PROMPT: Show every line below where "DrawerMenu" appears.

==== PROVIDED RECORDS ====

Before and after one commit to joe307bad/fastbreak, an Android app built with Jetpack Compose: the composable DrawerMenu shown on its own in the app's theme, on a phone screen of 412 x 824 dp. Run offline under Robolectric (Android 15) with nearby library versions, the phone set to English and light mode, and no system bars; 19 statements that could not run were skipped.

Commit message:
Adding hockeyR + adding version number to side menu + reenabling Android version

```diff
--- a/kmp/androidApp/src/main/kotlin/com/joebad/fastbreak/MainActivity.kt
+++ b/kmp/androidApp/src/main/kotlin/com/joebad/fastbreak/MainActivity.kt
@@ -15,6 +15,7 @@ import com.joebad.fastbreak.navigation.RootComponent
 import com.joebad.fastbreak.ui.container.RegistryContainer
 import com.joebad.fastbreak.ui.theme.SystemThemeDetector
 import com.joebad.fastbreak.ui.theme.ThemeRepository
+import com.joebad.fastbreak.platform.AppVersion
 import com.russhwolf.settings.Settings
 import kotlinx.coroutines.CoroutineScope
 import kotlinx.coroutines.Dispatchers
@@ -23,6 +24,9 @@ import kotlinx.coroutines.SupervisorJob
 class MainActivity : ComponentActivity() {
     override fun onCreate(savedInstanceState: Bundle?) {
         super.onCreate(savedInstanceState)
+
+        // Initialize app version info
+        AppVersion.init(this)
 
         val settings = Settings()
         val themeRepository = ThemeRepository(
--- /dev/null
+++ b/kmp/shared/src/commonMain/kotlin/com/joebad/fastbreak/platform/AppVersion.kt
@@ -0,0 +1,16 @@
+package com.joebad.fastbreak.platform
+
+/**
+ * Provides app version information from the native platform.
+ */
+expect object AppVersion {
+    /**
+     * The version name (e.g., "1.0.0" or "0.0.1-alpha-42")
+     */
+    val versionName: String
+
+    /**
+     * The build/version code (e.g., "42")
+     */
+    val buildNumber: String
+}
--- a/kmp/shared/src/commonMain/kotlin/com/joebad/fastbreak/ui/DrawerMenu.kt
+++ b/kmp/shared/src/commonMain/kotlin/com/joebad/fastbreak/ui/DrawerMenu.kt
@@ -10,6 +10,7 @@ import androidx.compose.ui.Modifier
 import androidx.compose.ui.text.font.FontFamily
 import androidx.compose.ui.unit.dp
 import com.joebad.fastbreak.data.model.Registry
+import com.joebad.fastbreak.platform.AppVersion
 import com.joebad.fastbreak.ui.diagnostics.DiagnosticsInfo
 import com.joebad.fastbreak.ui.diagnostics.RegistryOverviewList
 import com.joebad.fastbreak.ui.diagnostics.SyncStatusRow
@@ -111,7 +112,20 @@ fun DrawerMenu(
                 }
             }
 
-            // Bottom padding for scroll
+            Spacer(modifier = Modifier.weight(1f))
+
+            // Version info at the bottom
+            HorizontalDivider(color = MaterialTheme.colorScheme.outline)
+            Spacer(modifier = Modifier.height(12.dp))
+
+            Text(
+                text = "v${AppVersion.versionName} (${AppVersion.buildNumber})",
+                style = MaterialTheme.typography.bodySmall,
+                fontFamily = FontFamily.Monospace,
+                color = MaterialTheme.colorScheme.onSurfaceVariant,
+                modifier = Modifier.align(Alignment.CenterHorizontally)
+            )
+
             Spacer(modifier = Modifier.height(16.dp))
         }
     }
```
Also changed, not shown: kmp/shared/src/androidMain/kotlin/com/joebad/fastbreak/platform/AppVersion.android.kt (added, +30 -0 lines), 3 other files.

====

SOLUTION TO THE EXERCISE:
Before and after one commit to joe307bad/fastbreak, an Android app built with Jetpack Compose: the composable DrawerMenu shown on its own in the app's theme, on a phone screen of 412 x 824 dp. Run offline under Robolectric (Android 15) with nearby library versions, the phone set to English and light mode, and no system bars; 19 statements that could not run were skipped.
--- a/kmp/shared/src/commonMain/kotlin/com/joebad/fastbreak/ui/DrawerMenu.kt
+++ b/kmp/shared/src/commonMain/kotlin/com/joebad/fastbreak/ui/DrawerMenu.kt
@@ -111,7 +112,20 @@ fun DrawerMenu(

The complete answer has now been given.